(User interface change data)
--------------------------------
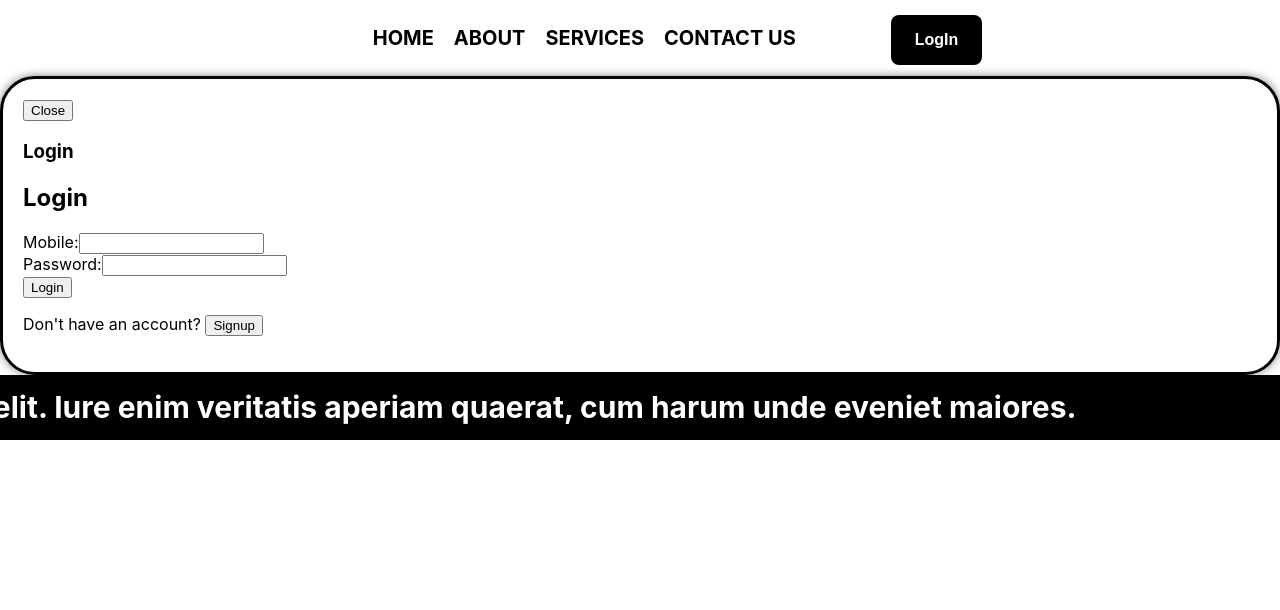
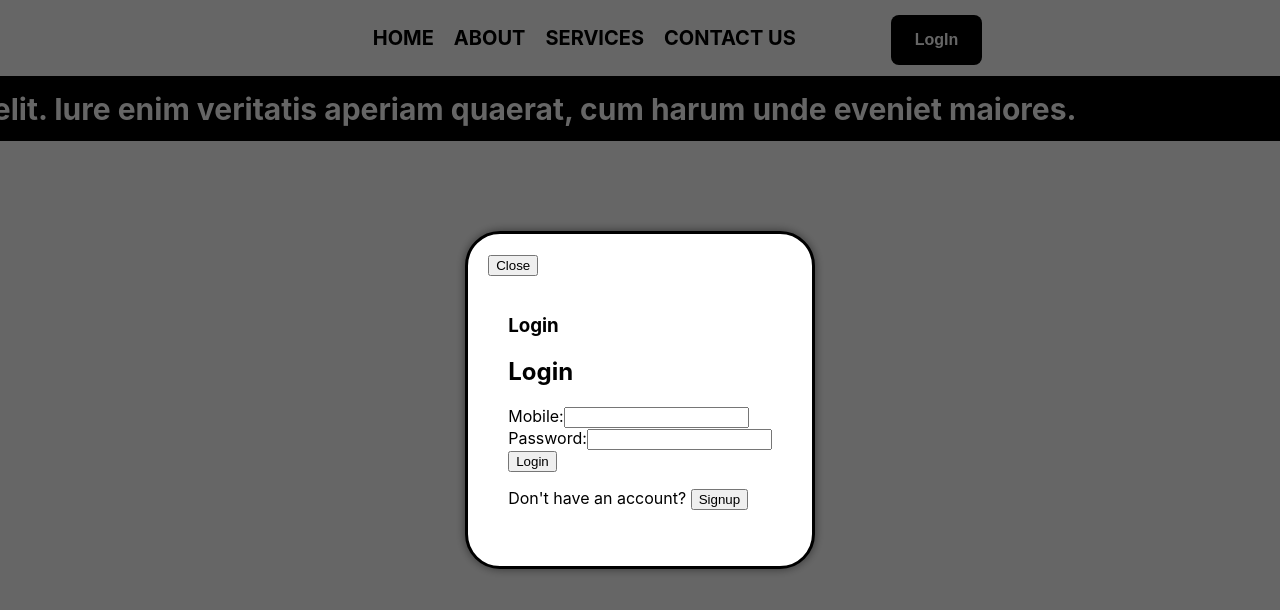
Before and after one commit to coverghost/Rentals, a React (Create React App) app: page / in a window 1280 px wide. Both pictures are taken after a click on the button "LogIn". Shown: the top 610 px of the page. Built offline with nearby package versions, Linux system fonts and the light colour scheme.

Commit message:
login popup

```diff
--- a/src/component/Navbar.tsx
+++ b/src/component/Navbar.tsx
@@ -2,6 +2,7 @@ import { useContext, useState } from "react";
 import { MyContext } from "../context/Context";
 import { Link } from "react-router-dom";
 import Popup from "./pop";
+import "./css/nav.css";
 
 const Navbar = () => {
   const { isLoggedIn } = useContext(MyContext);
@@ -46,7 +47,12 @@ const Navbar = () => {
           </button>
         )}
       </div>
-      {showPopup && <Popup onClose={closePopup} />}
+      {showPopup && (
+        <div className="popup-container">
+          <div className="blur-background"></div>
+          <Popup onClose={closePopup} />
+        </div>
+      )}
     </>
   );
 };
--- a/src/component/css/nav.css
+++ b/src/component/css/nav.css
@@ -85,3 +85,24 @@
   font-size: 20px;
   float: right;
 }
+
+
+.pop-window {
+  position: fixed;
+  top: 0;
+  left: 0;
+  right: 0;
+  bottom: 0;
+  z-index: 9999;
+  display: flex;
+  justify-content: center;
+  align-items: center;
+  background-color: rgba(0, 0, 0, 0.5); /* Semi-transparent black background */
+  backdrop-filter: blur(5px); /* Apply backdrop blur effect */
+}
+
+.popup-content {
+  /* Styles for the popup content */
+  background-color: #fff;
+  padding: 20px;
+}
```
Also changed, not shown: src/component/Userdashboard/dashboard.tsx (added, +16 -0 lines), src/component/Userdashboard/profile.tsx (added, +9 -0 lines).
--------------------------------
◆ **WHAT YOU NEED TO DO**: The entries above, every one of them, should be retyped exactly, with no pictures carried over.

◆ **TASK RESPONSE**:
Before and after one commit to coverghost/Rentals, a React (Create React App) app: page / in a window 1280 px wide. Both pictures are taken after a click on the button "LogIn". Shown: the top 610 px of the page. Built offline with nearby package versions, Linux system fonts and the light colour scheme.

Commit message:
login popup

```diff
--- a/src/component/Navbar.tsx
+++ b/src/component/Navbar.tsx
@@ -2,6 +2,7 @@ import { useContext, useState } from "react";
 import { MyContext } from "../context/Context";
 import { Link } from "react-router-dom";
 import Popup from "./pop";
+import "./css/nav.css";
 
 const Navbar = () => {
   const { isLoggedIn } = useContext(MyContext);
@@ -46,7 +47,12 @@ const Navbar = () => {
           </button>
         )}
       </div>
-      {showPopup && <Popup onClose={closePopup} />}
+      {showPopup && (
+        <div className="popup-container">
+          <div className="blur-background"></div>
+          <Popup onClose={closePopup} />
+        </div>
+      )}
     </>
   );
 };
--- a/src/component/css/nav.css
+++ b/src/component/css/nav.css
@@ -85,3 +85,24 @@
   font-size: 20px;
   float: right;
 }
+
+
+.pop-window {
+  position: fixed;
+  top: 0;
+  left: 0;
+  right: 0;
+  bottom: 0;
+  z-index: 9999;
+  display: flex;
+  justify-content: center;
+  align-items: center;
+  background-color: rgba(0, 0, 0, 0.5); /* Semi-transparent black background */
+  backdrop-filter: blur(5px); /* Apply backdrop blur effect */
+}
+
+.popup-content {
+  /* Styles for the popup content */
+  background-color: #fff;
+  padding: 20px;
+}
```
Also changed, not shown: src/component/Userdashboard/dashboard.tsx (added, +16 -0 lines), src/component/Userdashboard/profile.tsx (added, +9 -0 lines).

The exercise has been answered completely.